Disney surprised the media industry on February 25 when it announced that longtime CEO Bob Iger had replaced himself with executive Bob Chapek. The abruptness of the news and the choice of successor, combined with the company’s explanation that it was a long-planned transition, didn’t seem to add up.

It now makes more sense. It appears evident in hindsight that Iger saw the dire financial impact of the coronavirus sooner than other American chief executives and took decisive action. The most important task of Disney’s CEO for the next two years will be rescuing Disney, not growing it. Iger made a point to end his 15-year reign on a high note. Chapek was put in charge as the Magic Kingdom’s wartime leader.

Disney’s stock multiplied from $30-40 per share during 2011 to $148 this past December, capped with a phenomenal launch of its Disney+ subscription video streaming service. Then from January 2 to February 25, as the virus impacted China and Disney shut down its Shanghai and Hong Kong theme parks, the stock slid from $148 to $128. Between February 25, the day of Iger’s announcement, and this morning, the stock dropped a further 29% to $92. That’s a 38% plummet in the company’s valuation in 10 weeks.

As head of the company’s Parks, Experiences, & Products division, Chapek represents the old-school businesses of Disney. These business lines sustained healthy growth through last year, but Iger had spent the last couple of years emphasizing that Disney’s future sits with its subscription video streaming services (Disney+, Hulu, ESPN+, Hotstar) overseen by Kevin Mayer, who previously spearheaded the company’s incredibly successful M&A strategy (including acquisitions of Pixar, Marvel and Lucasfilm).

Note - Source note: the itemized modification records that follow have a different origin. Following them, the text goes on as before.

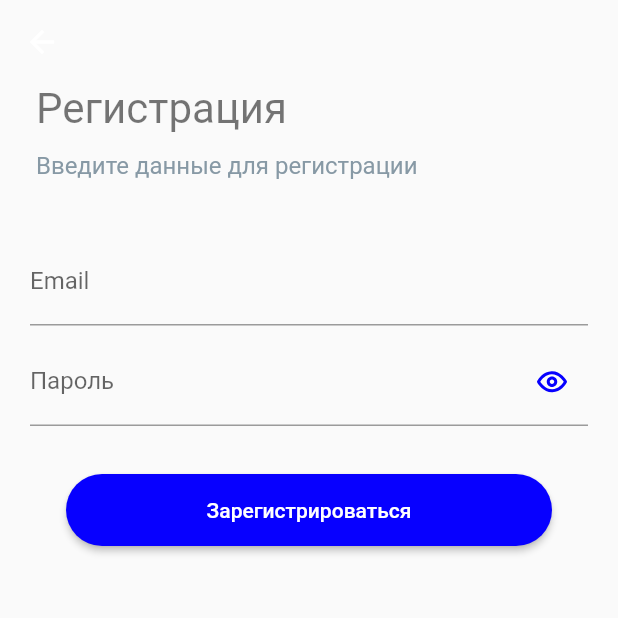
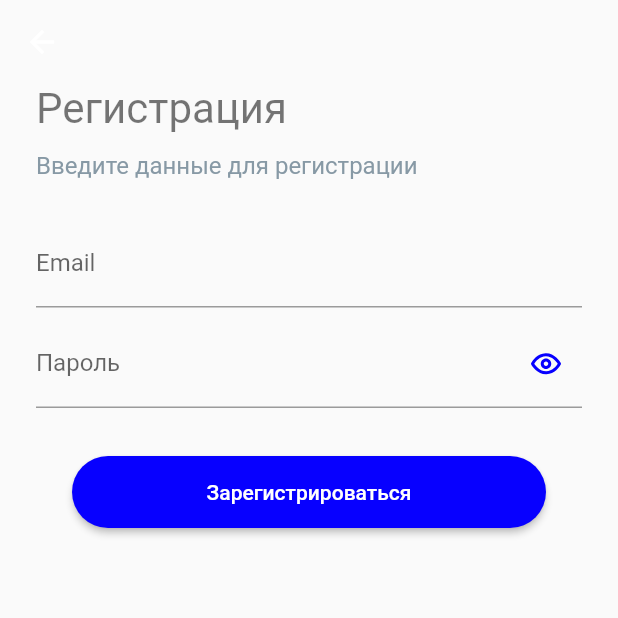
Before and after one commit to nullskill/open_weather_app, a Flutter app: the LoginScreen screen opened directly, after a tap on "Зарегистрироваться", on a phone screen of 412 x 824 dp, the top half of it. Run offline on Flutter 3.47's test engine with Material 2 defaults, Android fonts, the phone set to English and light mode, and no system bars; our stand-ins replace dio, firebase_auth, firebase_core, flutter_bloc, flutter_svg, geolocator and 1 more; missing offline and left inert: flow_builder; accounts and stored records are empty.

Commit message:
Исправлена верстка

```diff
--- a/lib/src/feature/authentication/widget/login_screen.dart
+++ b/lib/src/feature/authentication/widget/login_screen.dart
@@ -14,8 +14,25 @@
 
   @override
   Widget build(BuildContext context) {
-    return Scaffold(
-      appBar: AppBar(
+    return BlocProvider(
+      create: (_) => LoginCubit(context.read<AuthenticationRepository>()),
+      child: Scaffold(
+        body: BlocListener<LoginCubit, LoginState>(
+          listener: (context, state) {
+            if (state.status == LoginStatus.error) {
+              ScaffoldMessenger.of(context)
+                ..hideCurrentSnackBar()
+                ..showSnackBar(
+                  SnackBar(
+                    content: Text(state.message),
+                    backgroundColor: Colors.red,
+                  ),
+                );
+            }
+          },
+          child: CustomScrollView(
+            slivers: [
+              SliverAppBar(
                 elevation: 0,
                 backgroundColor: Colors.transparent,
                 bottom: PreferredSize(
@@ -43,12 +60,13 @@
                   ),
                 ),
               ),
-      body: SingleChildScrollView(
-        child: Padding(
-          padding: const EdgeInsets.symmetric(horizontal: 24, vertical: 8),
-          child: BlocProvider(
-            create: (_) => LoginCubit(context.read<AuthenticationRepository>()),
-            child: const LoginForm(),
+              const SliverPadding(
+                padding: EdgeInsets.symmetric(horizontal: 24, vertical: 8),
+                sliver: SliverToBoxAdapter(
+                  child: LoginForm(),
+                ),
+              ),
+            ],
           ),
         ),
       ),
@@ -61,20 +79,7 @@
 
   @override
   Widget build(BuildContext context) {
-    return BlocListener<LoginCubit, LoginState>(
-      listener: (context, state) {
-        if (state.status == LoginStatus.error) {
-          ScaffoldMessenger.of(context)
-            ..hideCurrentSnackBar()
-            ..showSnackBar(
-              SnackBar(
-                content: Text(state.message),
-                backgroundColor: Colors.red,
-              ),
-            );
-        }
-      },
-      child: Column(
+    return Column(
       children: [
         _EmailInput(),
         const SizedBox(height: 32),
@@ -84,7 +89,6 @@
         const SizedBox(height: 18),
         _SignUpButton(),
       ],
-      ),
     );
   }
 }
--- a/lib/src/feature/authentication/widget/signup_screen.dart
+++ b/lib/src/feature/authentication/widget/signup_screen.dart
@@ -15,8 +15,27 @@
 
   @override
   Widget build(BuildContext context) {
-    return Scaffold(
-      appBar: AppBar(
+    return BlocProvider<SignUpCubit>(
+      create: (_) => SignUpCubit(context.read<AuthenticationRepository>()),
+      child: Scaffold(
+        body: BlocListener<SignUpCubit, SignUpState>(
+          listener: (context, state) {
+            if (state.status == SignUpStatus.success) {
+              Navigator.of(context).pop();
+            } else if (state.status == SignUpStatus.error) {
+              ScaffoldMessenger.of(context)
+                ..hideCurrentSnackBar()
+                ..showSnackBar(
+                  SnackBar(
+                    content: Text(state.message),
+                    backgroundColor: Colors.red,
+                  ),
+                );
+            }
+          },
+          child: CustomScrollView(
+            slivers: [
+              SliverAppBar(
                 elevation: 0,
                 backgroundColor: Colors.transparent,
                 bottom: PreferredSize(
@@ -44,12 +63,11 @@
                   ),
                 ),
               ),
-      body: SingleChildScrollView(
-        child: Padding(
-          padding: const EdgeInsets.all(20.0),
-          child: BlocProvider<SignUpCubit>(
-            create: (_) => SignUpCubit(context.read<AuthenticationRepository>()),
-            child: const SignUpForm(),
+              const SliverPadding(
+                padding: EdgeInsets.symmetric(horizontal: 24, vertical: 8),
+                sliver: SliverToBoxAdapter(child: SignUpForm()),
+              ),
+            ],
           ),
         ),
       ),
@@ -62,22 +80,7 @@
 
   @override
   Widget build(BuildContext context) {
-    return BlocListener<SignUpCubit, SignUpState>(
-      listener: (context, state) {
-        if (state.status == SignUpStatus.success) {
-          Navigator.of(context).pop();
-        } else if (state.status == SignUpStatus.error) {
-          ScaffoldMessenger.of(context)
-            ..hideCurrentSnackBar()
-            ..showSnackBar(
-              SnackBar(
-                content: Text(state.message),
-                backgroundColor: Colors.red,
-              ),
-            );
-        }
-      },
-      child: Column(
+    return Column(
       children: [
         _EmailInput(),
         const SizedBox(height: 8),
@@ -88,7 +91,6 @@
           child: _SignUpButton(),
         ),
       ],
-      ),
     );
   }
 }
```
Lines whose indentation alone changed are shown as unchanged.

With Disney managing the impact of the crisis on its parks in China beginning in January, Iger likely foresaw the global spread of coronavirus and the economic damage sooner than most other American chief executives. Disney will be hit hard.

While it is a powerhouse in the media industry, roughly 34% of Disney’s revenue (and 28% of its operating income) comes from its parks, cruises and resorts. The cruises and parks could be shuttered for months, and health-weary consumers dealing with an economic downturn will be slow to return to them or to the company’s hotels.

With cinemas closed or sparsely filled, potentially even into the summer months (peak season for cinemas), the global box office will be much smaller this year. That means a substantial revenue decrease for Disney’s Studio Entertainment division (16% of revenue and 19% of operating income), which accounts for one-third, or $11 billion, of the entire box office market.

The largest division of Disney by revenue (41%) and operating income (42%) is its TV networks. While hundreds of millions of people staying home will increase viewership in the short term — notwithstanding ESPN, given major sports leagues paused or canceled their seasons — TV advertising revenue shrinks during market downturns as brands reduce their marketing budgets.

After launching in November, the Disney+ streaming service hit 28 million subscribers in January. People staying home with their families during the coronavirus crisis should be a boost to its subscriptions, particularly with children home from school, but the venture isn’t close to profitability (2024 has been its goal for that).

Disney+ is a long-term investment that’s currently draining cash from a company where cash is about to get much tighter. Disney’s streaming division had losses of $740 million and $693 million during the last two quarters and estimated its investment in original content for Disney+ would run $1-2 billion annually. That ongoing investment could be undermined by reduced profits from its other divisions.

The fundamentals of Disney as a business have been strong, but it is in a rough position as a global health crisis and an almost certain global recession take the wind out of its sails. This starts a new era for the company’s leadership, and it made sense for Iger, who planned to step down in 2021 anyway, to end his tenure on a high note in February — capped with the book tour for his memoir and release of his MasterClass course — while putting the man who oversees the most threatened part of the company in charge of leading the response.

Streaming services remain the heart of Disney’s long-term future, so it remains critical they continue to thrive under highly capable leadership while the CEO focuses on rescuing the established businesses that provide the company’s income in the present. Mayer may well have his chance at the CEO role when the rest of the company stabilizes again in the future, but Chapek made the most sense as the commander holding Disney together in this crisis.